I hope you got all that, because trust me, it’s only the half of it. 

Relationships aside, Twin Peaks has so much more to offer its audience.

Rewatching it now, it feels as current as if it were produced last year, instead of last century. 

The mystery is intense, though it must be said that when we finally get the answer it’s kind of anti-climactic — in all honesty, the fun really is in the waiting. The slow build up from episode to episode is truly brilliant, and the show’s strongest point was probably the lead up to that reveal of who did, in fact, kill Laura Palmer (and what those people talking backwards had to do with anything). About halfway into Season 2, we get the dish on Laura’s killer, and the show hits a bit of a slump after that. It does, however, pick up again for the last batch of episodes, and the finale is one of the best hours of television I’ve ever seen. 
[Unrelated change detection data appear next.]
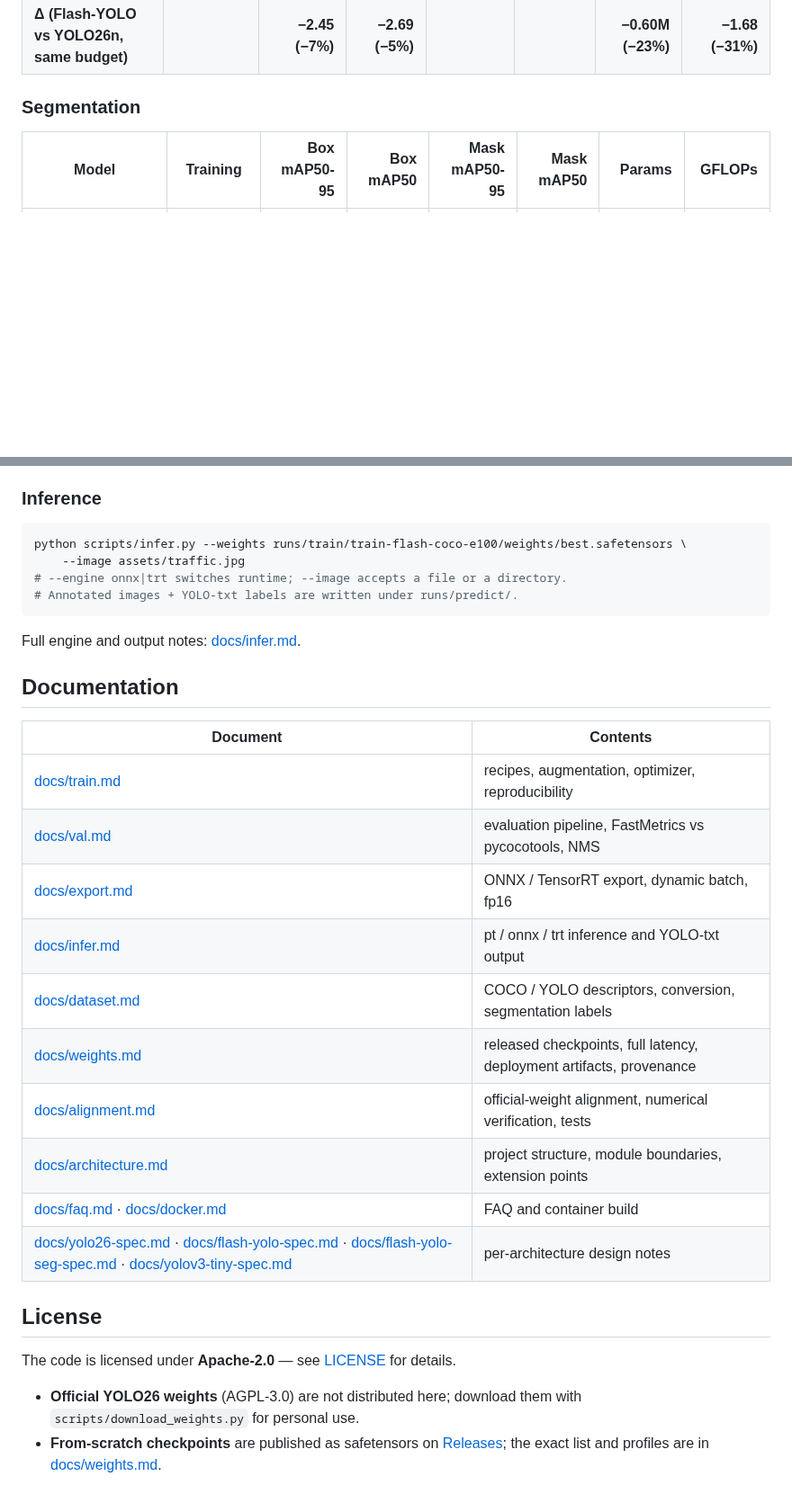
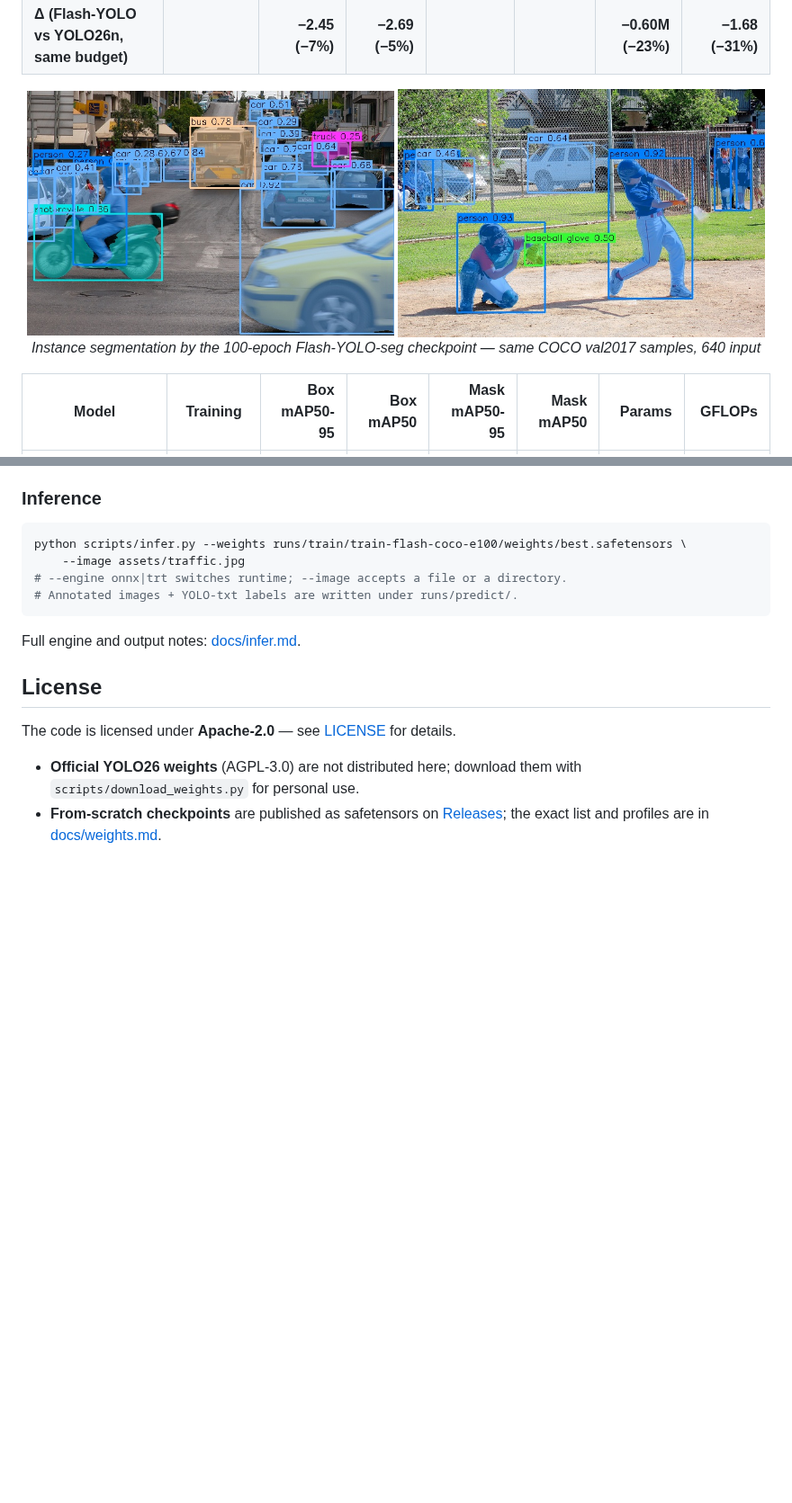
Before and after one commit to zjykzj/flash-yolo, a Markdown page: README.md, 2 parts joined by grey strips. Shown at 90% size. Drawn GitHub-style; pictures changed too: assets/baseball_seg.jpg (added), assets/traffic_seg.jpg (added); blank space fills up the shorter version.

```diff
--- a/README.md
+++ b/README.md
@@ -47,7 +31,12 @@ NMS = one-to-many head + NMS. Official rows are Objects365 pretraining + COCO fi
 | Flash-YOLO · this repo | 100 ep from scratch | 33.77 | 48.63 | 34.72 | 50.16 | 1.97M | 3.80 |
 | **Δ (Flash-YOLO vs YOLO26n, same budget)** | | **−2.45 (−7%)** | **−2.69 (−5%)** | | | **−0.60M (−23%)** | **−1.68 (−31%)** |
 
-### Segmentation
+<p align="center">
+  <img src="assets/traffic_seg.jpg" width="49%" alt="flash-yolo-seg instance segmentation — street traffic">
+  <img src="assets/baseball_seg.jpg" width="49%" alt="flash-yolo-seg instance segmentation — baseball">
+  <br>
+  <em>Instance segmentation by the 100-epoch Flash-YOLO-seg checkpoint — same COCO val2017 samples, 640 input</em>
+</p>
 
 | Model | Training | Box mAP50-95 | Box mAP50 | Mask mAP50-95 | Mask mAP50 | Params | GFLOPs |
 |---|---|---:|---:|---:|---:|---:|---:|
@@ -143,21 +132,6 @@ python scripts/infer.py --weights runs/train/train-flash-coco-e100/weights/best.
 
 Full engine and output notes: [docs/infer.md](docs/infer.md).
 
-## Documentation
-
-| Document | Contents |
-|---|---|
-| [docs/train.md](docs/train.md) | recipes, augmentation, optimizer, reproducibility |
-| [docs/val.md](docs/val.md) | evaluation pipeline, FastMetrics vs pycocotools, NMS |
-| [docs/export.md](docs/export.md) | ONNX / TensorRT export, dynamic batch, fp16 |
-| [docs/infer.md](docs/infer.md) | pt / onnx / trt inference and YOLO-txt output |
-| [docs/dataset.md](docs/dataset.md) | COCO / YOLO descriptors, conversion, segmentation labels |
-| [docs/weights.md](docs/weights.md) | released checkpoints, full latency, deployment artifacts, provenance |
-| [docs/alignment.md](docs/alignment.md) | official-weight alignment, numerical verification, tests |
-| [docs/architecture.md](docs/architecture.md) | project structure, module boundaries, extension points |
-| [docs/faq.md](docs/faq.md) · [docs/docker.md](docs/docker.md) | FAQ and container build |
-| [docs/yolo26-spec.md](docs/yolo26-spec.md) · [docs/flash-yolo-spec.md](docs/flash-yolo-spec.md) · [docs/flash-yolo-seg-spec.md](docs/flash-yolo-seg-spec.md) · [docs/yolov3-tiny-spec.md](docs/yolov3-tiny-spec.md) | per-architecture design notes |
-
 ## License
 
 The code is licensed under **Apache-2.0** — see [LICENSE](LICENSE) for details.
```
Also changed, not shown: other parts of README.md (+0 -16 lines), CHANGELOG.md (+1 -0 lines), assets/README.md (+11 -4 lines), docs/README.md (added, +42 -0 lines).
David Duchovny as Denise Bryson in Twin Peaks: The Return

If you have even the smallest, shriveled up, poor excuse of a heart, at least a portion of it will belong to the folks of Twin Peaks before you even reach the end of Season 1. Of course, everyone will have their favorites from the bunch (for many it is David Duchovny as Denise Bryson, a kickass DEA agent and trans woman. In 1991!)  but I feel it’s almost impossible not to love them all at one stage or another, which is why it is so exciting — but also worrying — to have the series return for a very long-awaited “Season 3” this week, a quarter century after the show went off the air.  
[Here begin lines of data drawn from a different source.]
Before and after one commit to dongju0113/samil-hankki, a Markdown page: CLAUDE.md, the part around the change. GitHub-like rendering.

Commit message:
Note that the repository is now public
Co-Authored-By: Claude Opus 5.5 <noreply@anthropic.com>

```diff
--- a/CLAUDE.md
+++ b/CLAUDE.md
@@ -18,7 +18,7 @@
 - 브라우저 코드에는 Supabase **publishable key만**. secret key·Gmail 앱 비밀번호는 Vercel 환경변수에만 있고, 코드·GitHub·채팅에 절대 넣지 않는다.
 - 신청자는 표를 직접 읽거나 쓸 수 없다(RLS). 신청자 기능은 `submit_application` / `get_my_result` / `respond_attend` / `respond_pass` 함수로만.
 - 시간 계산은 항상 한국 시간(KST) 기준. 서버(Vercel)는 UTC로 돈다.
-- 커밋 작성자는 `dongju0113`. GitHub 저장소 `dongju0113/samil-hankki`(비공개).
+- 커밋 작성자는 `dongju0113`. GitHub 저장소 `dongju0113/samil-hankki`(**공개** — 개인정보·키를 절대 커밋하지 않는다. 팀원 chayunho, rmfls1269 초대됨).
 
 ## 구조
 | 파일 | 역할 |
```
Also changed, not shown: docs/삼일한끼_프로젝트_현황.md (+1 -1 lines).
On the one hand, with the series’ cancellation at the end of an increasingly bizarre, but compelling, Season 2, most of these characters we quickly grew to love never got a resolution–which I’ve always felt was a good thing. The show could live on in our minds and in our hearts, and the lack of a definitive conclusion meant their futures could be whatever we wanted them to be — very in keeping with the series’ unsettling vibe.

On the other hand, I doubt I’m the only one still wondering: how the fuck IS Annie? How’s the Log Lady? WHAT IS HAPPENING WITH BOB?

These thoughts have never been far from my mind in all the years since I first watched this show. Because Twin Peaks is not just a television show. It is a phenomenon. And it becomes a part of you.

So I will be tuning into Showtime this Sunday to let the mystery take hold once more. I hope.

About the author'


Joe O'Brien is a Contributing Writer to Geek Speak Magazine.